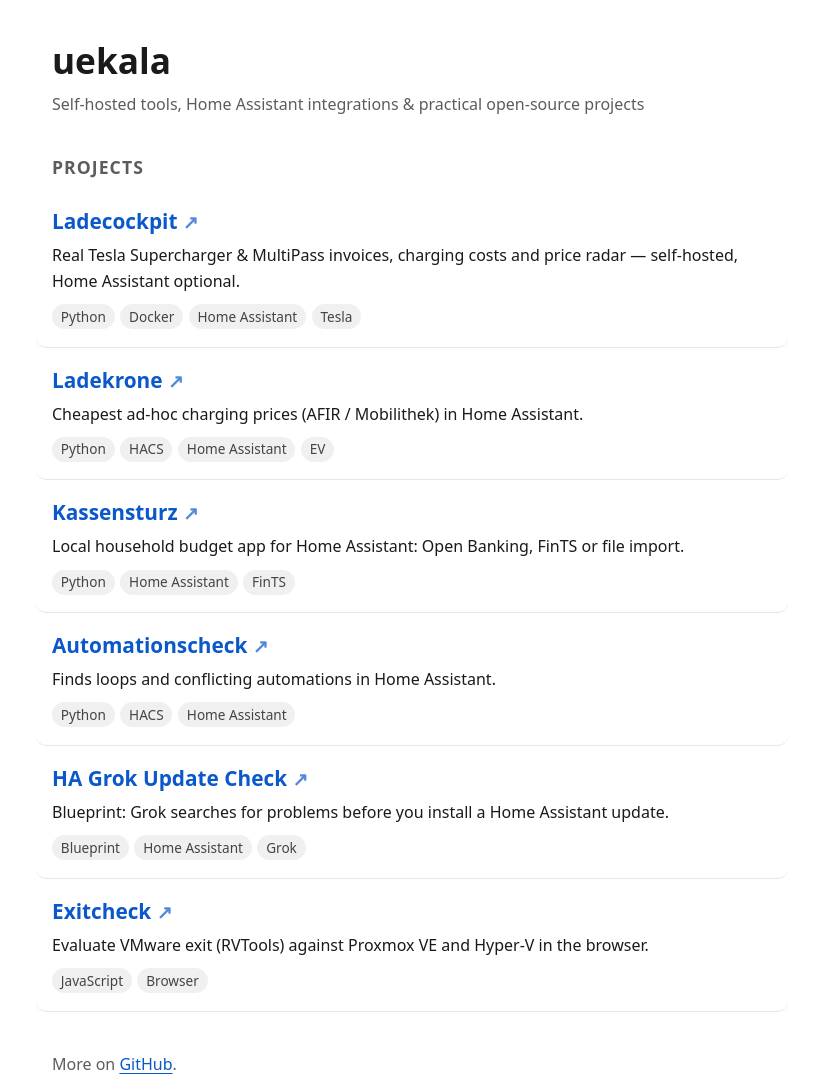
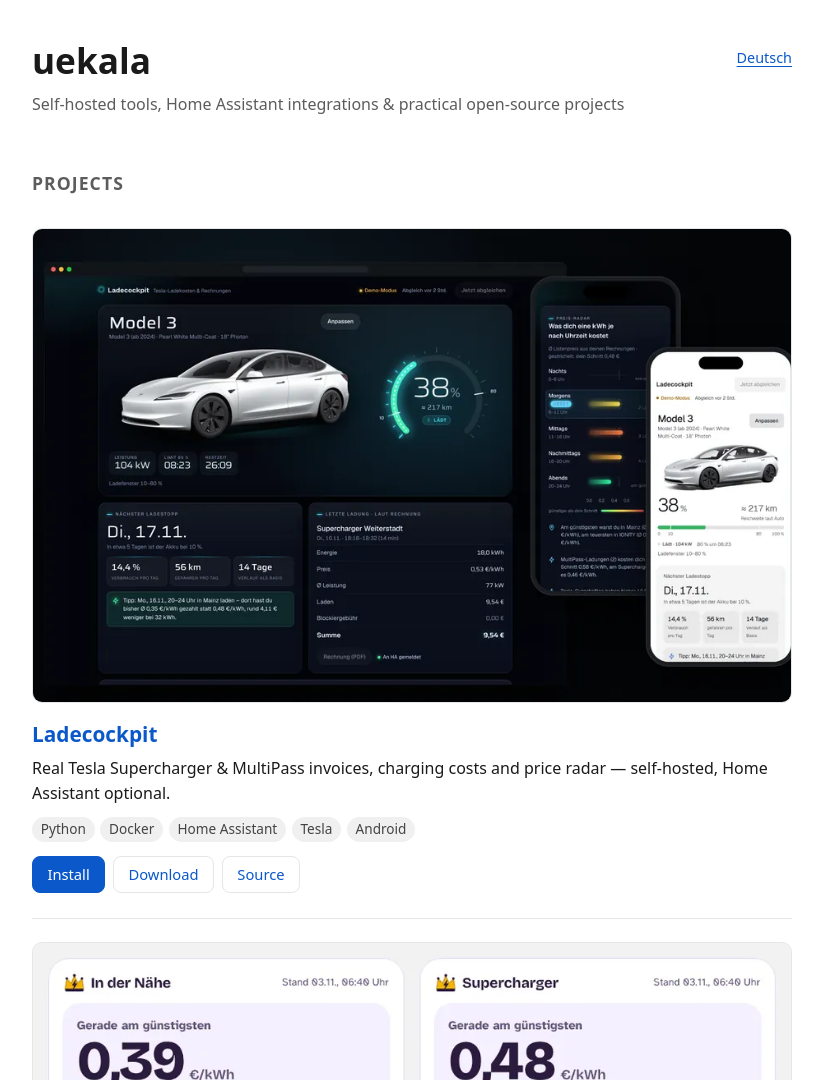
Before and after one commit to uekala/portfolio, an Astro site: page /portfolio/ in a window 1280 px wide. Shown: the top 1080 px of the page, without its empty margins (228-1051 px from the left). Built offline with nearby package versions, Linux system fonts and the light colour scheme; Astro itself is replaced by a stand-in of ours.

Commit message:
Portfolio: Bilder, Ausprobieren/Installieren/Download je Projekt, deutsche Fassung

```diff
--- /dev/null
+++ b/src/components/Portfolio.astro
@@ -0,0 +1,107 @@
+---
+import { projects, text } from '../data/projects.js';
+
+const { lang } = Astro.props;
+const t = text[lang];
+const base = import.meta.env.BASE_URL.replace(/\/?$/, '/');
+const linkKinds = ['try', 'install', 'download'];
+---
+
+<html lang={t.lang}>
+  <head>
+    <meta charset="utf-8" />
+    <meta name="viewport" content="width=device-width, initial-scale=1" />
+    <title>{t.title}</title>
+    <meta name="description" content={t.description} />
+    <meta property="og:title" content={t.title} />
+    <meta property="og:description" content={t.description} />
+    <meta property="og:type" content="website" />
+    <meta property="og:image" content={new URL(`${base}img/ladecockpit.webp`, Astro.site).href} />
+    <link rel="alternate" hreflang="en" href={new URL(base, Astro.site).href} />
+    <link rel="alternate" hreflang="de" href={new URL(`${base}de/`, Astro.site).href} />
+    <meta name="theme-color" content="#ffffff" media="(prefers-color-scheme: light)" />
+    <meta name="theme-color" content="#111111" media="(prefers-color-scheme: dark)" />
+    <style>
+      :root {
+        color-scheme: light dark;
+        --bg: #fff; --text: #1a1a1a; --muted: #5c5c5c; --rule: #e6e6e6; --shot-bg: #f3f4f6;
+        --tag-bg: #f0f0f0; --tag-text: #444; --link: #0a58ca; --link-hover: #083f91;
+        --btn-bg: #0a58ca; --btn-text: #fff;
+      }
+      @media (prefers-color-scheme: dark) {
+        :root {
+          --bg: #111; --text: #eee; --muted: #a8a8a8; --rule: #2e2e2e; --shot-bg: #1b1b1b;
+          --tag-bg: #232323; --tag-text: #c8c8c8; --link: #7cb4ff; --link-hover: #a9ceff;
+          --btn-bg: #7cb4ff; --btn-text: #0b1220;
+        }
+      }
+      body { font-family: system-ui, sans-serif; max-width: 760px; margin: 2rem auto; padding: 0 1rem; line-height: 1.6; background: var(--bg); color: var(--text); }
+      a { color: var(--link); text-underline-offset: 0.18em; }
+      a:hover { color: var(--link-hover); }
+      a:focus-visible { outline: 2px solid var(--link); outline-offset: 3px; border-radius: 4px; }
+      header { display: flex; justify-content: space-between; align-items: start; gap: 1rem; }
+      .lang { font-size: 0.9rem; margin-top: 0.9rem; white-space: nowrap; }
+      h1 { font-size: 2.2rem; margin: 0 0 0.25rem; }
+      .subtitle { color: var(--muted); margin-top: 0; }
+      h2 { font-size: 1.1rem; text-transform: uppercase; letter-spacing: 0.06em; color: var(--muted); margin: 2.2rem 0 0.5rem; }
+      .projects { list-style: none; padding: 0; margin: 0; }
+      .project { padding: 1.4rem 0 1.6rem; border-bottom: 1px solid var(--rule); }
+      .shot { display: block; border-radius: 10px; overflow: hidden; background: var(--shot-bg); border: 1px solid var(--rule); margin-bottom: 0.9rem; }
+      .shot img { display: block; width: 100%; height: auto; aspect-ratio: 16 / 10; object-fit: cover; object-position: top; }
+      .project h3 { margin: 0 0 0.3rem; font-size: 1.3rem; }
+      .project h3 a { text-decoration: none; }
+      .project p { margin: 0; }
+      .tags { display: flex; flex-wrap: wrap; gap: 0.35rem; list-style: none; padding: 0; margin: 0.6rem 0 0; font-size: 0.85rem; }
+      .tags li { background: var(--tag-bg); color: var(--tag-text); padding: 0.1rem 0.55rem; border-radius: 999px; }
+      .actions { display: flex; flex-wrap: wrap; gap: 0.5rem; margin-top: 0.9rem; }
+      .actions a { display: inline-block; padding: 0.35rem 0.9rem; border-radius: 8px; border: 1px solid var(--rule); text-decoration: none; font-size: 0.92rem; font-weight: 500; }
+      .actions a.primary { background: var(--btn-bg); color: var(--btn-text); border-color: var(--btn-bg); }
+      .actions a.primary:hover { filter: brightness(1.08); }
+      footer { margin-top: 2.5rem; color: var(--muted); }
+    </style>
+  </head>
+  <body>
+    <header>
+      <div>
+        <h1>uekala</h1>
+        <p class="subtitle">{t.subtitle}</p>
+      </div>
+      <a class="lang" href={t.other.href} hreflang={t.other.hreflang} lang={t.other.hreflang}>{t.other.label}</a>
+    </header>
+
+    <main>
+      <h2 id="projects">{t.projects}</h2>
+      <ul class="projects" aria-labelledby="projects">
+        {projects.map((p) => {
+          const links = linkKinds.flatMap((kind) => p.links.filter((l) => l.kind === kind));
+          return (
+            <li class="project">
+              <a class="shot" href={p.url} tabindex="-1" aria-hidden="true">
+                <img src={`${base}${p.image}`} alt="" width="960" height="600" loading="lazy" decoding="async" />
+              </a>
+              <h3><a href={p.url}>{p.name}</a></h3>
+              <p>{p.desc[lang]}</p>
+              <ul class="tags" aria-label={t.tech}>
+                {p.tags.map((tag) => <li>{tag}</li>)}
+              </ul>
+              <div class="actions">
+                {links.map((l, i) => (
+                  <a class={i === 0 ? 'primary' : ''} href={l.href}>{t.links[l.kind]}<span class="sr"> – {p.name}</span></a>
+                ))}
+                <a href={p.url}>{t.links.source}</a>
+              </div>
+            </li>
+          );
+        })}
+      </ul>
+    </main>
+
+    <footer>
+      <p>{t.more} <a href="https://github.com/uekala">GitHub</a>.</p>
+    </footer>
+  </body>
+</html>
+
+<style is:global>
+  .sr { position: absolute; width: 1px; height: 1px; overflow: hidden; clip: rect(0 0 0 0); white-space: nowrap; }
+</style>
--- /dev/null
+++ b/src/data/projects.js
@@ -0,0 +1,108 @@
+// Projekte für beide Sprachfassungen. Bilder liegen in public/img (aus den READMEs, mit Beispieldaten).
+const gh = (repo) => `https://github.com/uekala/${repo}`;
+const addonRepo = (repo) =>
+  `https://my.home-assistant.io/redirect/supervisor_add_addon_repository/?repository_url=${encodeURIComponent(gh(repo))}`;
+
+export const projects = [
+  {
+    id: 'ladecockpit',
+    name: 'Ladecockpit',
+    tags: ['Python', 'Docker', 'Home Assistant', 'Tesla', 'Android'],
+    desc: {
+      en: 'Real Tesla Supercharger & MultiPass invoices, charging costs and price radar — self-hosted, Home Assistant optional.',
+      de: 'Echte Tesla-Supercharger- und MultiPass-Rechnungen, Ladekosten und Preisradar – selbst gehostet, Home Assistant optional.',
+    },
+    links: [
+      { kind: 'install', href: addonRepo('ladecockpit') },
+      { kind: 'download', href: `${gh('ladecockpit')}/releases/latest` },
+    ],
+  },
+  {
+    id: 'ladekrone',
+    name: 'Ladekrone',
+    tags: ['Python', 'Home Assistant', 'EV'],
+    desc: {
+      en: 'Cheapest ad-hoc charging prices (AFIR / Mobilithek) on a map and in Home Assistant.',
+      de: 'Die günstigsten Ad-hoc-Ladepreise (AFIR / Mobilithek) auf der Karte und in Home Assistant.',
+    },
+    links: [
+      { kind: 'try', href: 'https://uekala.github.io/ladekrone/app/' },
+      { kind: 'install', href: `${gh('ladekrone')}#installation-über-hacs` },
+    ],
+  },
+  {
+    id: 'kassensturz',
+    name: 'Kassensturz',
+    tags: ['Python', 'Home Assistant', 'FinTS', 'Flutter'],
+    desc: {
+      en: 'Local household budget app for Home Assistant: Open Banking, FinTS or file import, with a companion phone app.',
+      de: 'Haushaltsbuch lokal in Home Assistant: Open Banking, FinTS oder Dateiimport, dazu eine Handy-App.',
+    },
+    links: [
+      { kind: 'install', href: addonRepo('kassensturz') },
+      { kind: 'download', href: `${gh('kassensturz')}/releases` },
+    ],
+  },
+  {
+    id: 'automationscheck',
+    name: 'Automationscheck',
+    tags: ['Python', 'Home Assistant'],
+    desc: {
+      en: 'Finds loops and conflicting automations in Home Assistant and reports them as repairs.',
+      de: 'Findet Schleifen und Gegenspieler unter den Automationen in Home Assistant und meldet sie als Reparatur.',
+    },
+    links: [{ kind: 'install', href: `${gh('automationscheck')}#readme` }],
+  },
+  {
+    id: 'ha-grok-update-check',
+    name: 'HA Grok Update Check',
+    tags: ['Blueprint', 'Home Assistant', 'Grok'],
+    desc: {
+      en: 'Blueprint: Grok searches for known problems before you install a Home Assistant update.',
+      de: 'Blueprint: Grok sucht nach bekannten Problemen, bevor du ein Home-Assistant-Update installierst.',
+    },
+    links: [
+      {
+        kind: 'install',
+        href: 'https://my.home-assistant.io/redirect/blueprint_import/?blueprint_url=https%3A%2F%2Fgithub.com%2Fuekala%2Fha-grok-update-check%2Fblob%2Fmain%2Fblueprints%2Fautomation%2Fgrok_update_check.yaml',
+      },
+    ],
+  },
+  {
+    id: 'exitcheck',
+    name: 'Exitcheck',
+    tags: ['JavaScript', 'Browser', 'VMware'],
+    desc: {
+      en: 'Evaluate a VMware exit (RVTools export) against Proxmox VE and Hyper-V — right in the browser, nothing is uploaded.',
+      de: 'Den Umstieg weg von VMware (RVTools-Export) gegen Proxmox VE und Hyper-V prüfen – direkt im Browser, nichts wird hochgeladen.',
+    },
+    links: [{ kind: 'try', href: 'https://uekala.github.io/exitcheck/' }],
+  },
+].map((p) => ({ ...p, url: gh(p.id), image: `img/${p.id}.webp` }));
+
+export const text = {
+  en: {
+    lang: 'en',
+    title: 'uekala — Portfolio',
+    subtitle: 'Self-hosted tools, Home Assistant integrations & practical open-source projects',
+    description: 'Self-hosted tools, Home Assistant integrations and practical open-source projects by uekala.',
+    projects: 'Projects',
+    tech: 'Technologies',
+    links: { source: 'Source', try: 'Try it', install: 'Install', download: 'Download' },
+    more: 'More on',
+    other: { label: 'Deutsch', href: 'de/', hreflang: 'de' },
+    shot: (name) => `${name} with sample data`,
+  },
+  de: {
+    lang: 'de',
+    title: 'uekala – Portfolio',
+    subtitle: 'Selbst gehostete Werkzeuge, Home-Assistant-Integrationen und praktische Open-Source-Projekte',
+    description: 'Selbst gehostete Werkzeuge, Home-Assistant-Integrationen und praktische Open-Source-Projekte von uekala.',
+    projects: 'Projekte',
+    tech: 'Technik',
+    links: { source: 'Quellcode', try: 'Ausprobieren', install: 'Installieren', download: 'Download' },
+    more: 'Mehr auf',
+    other: { label: 'English', href: '../', hreflang: 'en' },
+    shot: (name) => `${name} mit Beispieldaten`,
+  },
+};
--- /dev/null
+++ b/src/pages/de/index.astro
@@ -0,0 +1,4 @@
+---
+import Portfolio from '../../components/Portfolio.astro';
+---
+<Portfolio lang="de" />
--- a/src/pages/index.astro
+++ b/src/pages/index.astro
@@ -1,114 +1,4 @@
 ---
-const projects = [
-  {
-    name: 'Ladecockpit',
-    url: 'https://github.com/uekala/ladecockpit',
-    desc: 'Real Tesla Supercharger & MultiPass invoices, charging costs and price radar — self-hosted, Home Assistant optional.',
-    tags: ['Python', 'Docker', 'Home Assistant', 'Tesla'],
-  },
-  {
-    name: 'Ladekrone',
-    url: 'https://github.com/uekala/ladekrone',
-    desc: 'Cheapest ad-hoc charging prices (AFIR / Mobilithek) in Home Assistant.',
-    tags: ['Python', 'HACS', 'Home Assistant', 'EV'],
-  },
-  {
-    name: 'Kassensturz',
-    url: 'https://github.com/uekala/kassensturz',
-    desc: 'Local household budget app for Home Assistant: Open Banking, FinTS or file import.',
-    tags: ['Python', 'Home Assistant', 'FinTS'],
-  },
-  {
-    name: 'Automationscheck',
-    url: 'https://github.com/uekala/automationscheck',
-    desc: 'Finds loops and conflicting automations in Home Assistant.',
-    tags: ['Python', 'HACS', 'Home Assistant'],
-  },
-  {
-    name: 'HA Grok Update Check',
-    url: 'https://github.com/uekala/ha-grok-update-check',
-    desc: 'Blueprint: Grok searches for problems before you install a Home Assistant update.',
-    tags: ['Blueprint', 'Home Assistant', 'Grok'],
-  },
-  {
-    name: 'Exitcheck',
-    url: 'https://github.com/uekala/exitcheck',
-    desc: 'Evaluate VMware exit (RVTools) against Proxmox VE and Hyper-V in the browser.',
-    tags: ['JavaScript', 'Browser'],
-  },
-];
+import Portfolio from '../components/Portfolio.astro';
 ---
-
-<html lang="en">
-  <head>
-    <meta charset="utf-8" />
-    <meta name="viewport" content="width=device-width, initial-scale=1" />
-    <title>uekala — Portfolio</title>
-    <meta name="description" content="Self-hosted tools, Home Assistant integrations and practical open-source projects by uekala." />
-    <meta property="og:title" content="uekala — Portfolio" />
-    <meta property="og:description" content="Self-hosted tools, Home Assistant integrations and practical open-source projects." />
-    <meta property="og:type" content="website" />
-    <meta name="theme-color" content="#ffffff" media="(prefers-color-scheme: light)" />
-    <meta name="theme-color" content="#111111" media="(prefers-color-scheme: dark)" />
-    <style>
-      :root {
-        color-scheme: light dark;
-        --bg: #fff; --text: #1a1a1a; --muted: #5c5c5c; --rule: #e6e6e6;
-        --tag-bg: #f0f0f0; --tag-text: #444; --link: #0a58ca; --link-hover: #083f91; --card-hover: #f7f9fc;
-      }
-      @media (prefers-color-scheme: dark) {
-        :root {
-          --bg: #111; --text: #eee; --muted: #a8a8a8; --rule: #2e2e2e;
-          --tag-bg: #232323; --tag-text: #c8c8c8; --link: #7cb4ff; --link-hover: #a9ceff; --card-hover: #181c22;
-        }
-      }
-      body { font-family: system-ui, sans-serif; max-width: 720px; margin: 2rem auto; padding: 0 1rem; line-height: 1.6; background: var(--bg); color: var(--text); }
-      a { color: var(--link); text-underline-offset: 0.18em; }
-      a:hover { color: var(--link-hover); }
-      a:focus-visible { outline: 2px solid var(--link); outline-offset: 3px; border-radius: 4px; }
-      h1 { font-size: 2.2rem; margin-bottom: 0.25rem; }
-      .subtitle { color: var(--muted); margin-top: 0; }
-      h2 { font-size: 1.1rem; text-transform: uppercase; letter-spacing: 0.06em; color: var(--muted); margin: 2.2rem 0 0.5rem; }
-      .projects { list-style: none; padding: 0; margin: 0; }
-      .project { position: relative; padding: 1rem 1rem 1.1rem; margin: 0 -1rem; border-bottom: 1px solid var(--rule); border-radius: 10px; transition: background-color 0.15s; }
-      .project:hover { background: var(--card-hover); }
-      .project h3 { margin: 0 0 0.3rem; font-size: 1.3rem; }
-      .project h3 a { text-decoration: none; }
-      /* Ganze Karte klickbar, Link bleibt das einzige Ziel für Tastatur und Screenreader */
-      .project h3 a::after { content: ""; position: absolute; inset: 0; border-radius: 10px; }
-      .project h3 a:focus-visible { outline: none; }
-      .project:has(a:focus-visible) { outline: 2px solid var(--link); outline-offset: 2px; }
-      .project p { margin: 0; }
-      .arrow { font-size: 0.9em; opacity: 0.7; }
-      .tags { display: flex; flex-wrap: wrap; gap: 0.35rem; list-style: none; padding: 0; margin: 0.6rem 0 0; font-size: 0.85rem; }
-      .tags li { background: var(--tag-bg); color: var(--tag-text); padding: 0.1rem 0.55rem; border-radius: 999px; }
-      footer { margin-top: 2.5rem; color: var(--muted); }
-      @media (prefers-reduced-motion: reduce) { .project { transition: none; } }
-    </style>
-  </head>
-  <body>
-    <header>
-      <h1>uekala</h1>
-      <p class="subtitle">Self-hosted tools, Home Assistant integrations &amp; practical open-source projects</p>
-    </header>
-
-    <main>
-      <h2 id="projects">Projects</h2>
-      <ul class="projects" aria-labelledby="projects">
-        {projects.map(p => (
-          <li class="project">
-            <h3><a href={p.url}>{p.name} <span class="arrow" aria-hidden="true">↗</span></a></h3>
-            <p>{p.desc}</p>
-            <ul class="tags" aria-label="Technologies">
-              {p.tags.map(t => <li>{t}</li>)}
-            </ul>
-          </li>
-        ))}
-      </ul>
-    </main>
-
-    <footer>
-      <p>More on <a href="https://github.com/uekala">GitHub</a>.</p>
-    </footer>
-  </body>
-</html>
+<Portfolio lang="en" />
```
Also changed, not shown: public/img/automationscheck.webp (added), public/img/exitcheck.webp (added), public/img/ha-grok-update-check.webp (added), public/img/kassensturz.webp (added), public/img/ladecockpit.webp (added), public/img/ladekrone.webp (added).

What is expected => Count every line above that includes the string "padding", and answer with the count only.

Written answer => 11